Assigned task -> The answer must consist of every line in the data that contains "items".
Given records Start Marker
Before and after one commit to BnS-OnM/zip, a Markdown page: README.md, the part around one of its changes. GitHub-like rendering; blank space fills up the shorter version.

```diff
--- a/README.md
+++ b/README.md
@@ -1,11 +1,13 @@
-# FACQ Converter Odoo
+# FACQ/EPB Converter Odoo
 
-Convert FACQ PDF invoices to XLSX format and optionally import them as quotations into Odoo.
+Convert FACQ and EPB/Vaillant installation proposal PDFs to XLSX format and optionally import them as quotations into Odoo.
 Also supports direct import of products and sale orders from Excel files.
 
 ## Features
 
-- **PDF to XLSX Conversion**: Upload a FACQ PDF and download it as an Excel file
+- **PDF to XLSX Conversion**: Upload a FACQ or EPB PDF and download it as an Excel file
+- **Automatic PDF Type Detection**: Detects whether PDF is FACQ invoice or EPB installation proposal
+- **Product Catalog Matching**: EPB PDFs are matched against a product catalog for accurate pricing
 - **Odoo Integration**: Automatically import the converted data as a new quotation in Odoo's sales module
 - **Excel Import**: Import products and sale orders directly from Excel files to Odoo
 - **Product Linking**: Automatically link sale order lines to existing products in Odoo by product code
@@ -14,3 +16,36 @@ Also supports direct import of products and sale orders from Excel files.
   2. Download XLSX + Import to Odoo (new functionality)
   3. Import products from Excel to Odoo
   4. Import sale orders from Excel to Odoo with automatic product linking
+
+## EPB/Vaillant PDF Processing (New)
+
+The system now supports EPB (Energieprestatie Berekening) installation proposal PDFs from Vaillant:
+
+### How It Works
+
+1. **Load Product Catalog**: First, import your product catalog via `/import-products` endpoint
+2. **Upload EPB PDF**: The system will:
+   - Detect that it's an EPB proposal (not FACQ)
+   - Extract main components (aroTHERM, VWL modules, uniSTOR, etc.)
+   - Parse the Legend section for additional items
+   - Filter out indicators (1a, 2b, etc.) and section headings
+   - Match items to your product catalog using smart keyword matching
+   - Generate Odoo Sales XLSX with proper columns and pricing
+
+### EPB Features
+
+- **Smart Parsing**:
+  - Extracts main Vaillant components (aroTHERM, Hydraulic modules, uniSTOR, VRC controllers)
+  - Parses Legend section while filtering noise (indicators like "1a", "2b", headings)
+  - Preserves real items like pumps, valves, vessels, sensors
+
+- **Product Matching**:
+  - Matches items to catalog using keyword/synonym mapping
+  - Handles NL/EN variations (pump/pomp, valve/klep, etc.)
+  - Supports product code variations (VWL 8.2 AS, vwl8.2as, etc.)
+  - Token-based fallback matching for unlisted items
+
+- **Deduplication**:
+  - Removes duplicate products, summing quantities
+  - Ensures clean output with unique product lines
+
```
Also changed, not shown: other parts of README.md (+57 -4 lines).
Given records End Marker
Output for this task ->
+   - Parse the Legend section for additional items
+   - Match items to your product catalog using smart keyword matching
+  - Preserves real items like pumps, valves, vessels, sensors
+  - Matches items to catalog using keyword/synonym mapping
+  - Token-based fallback matching for unlisted items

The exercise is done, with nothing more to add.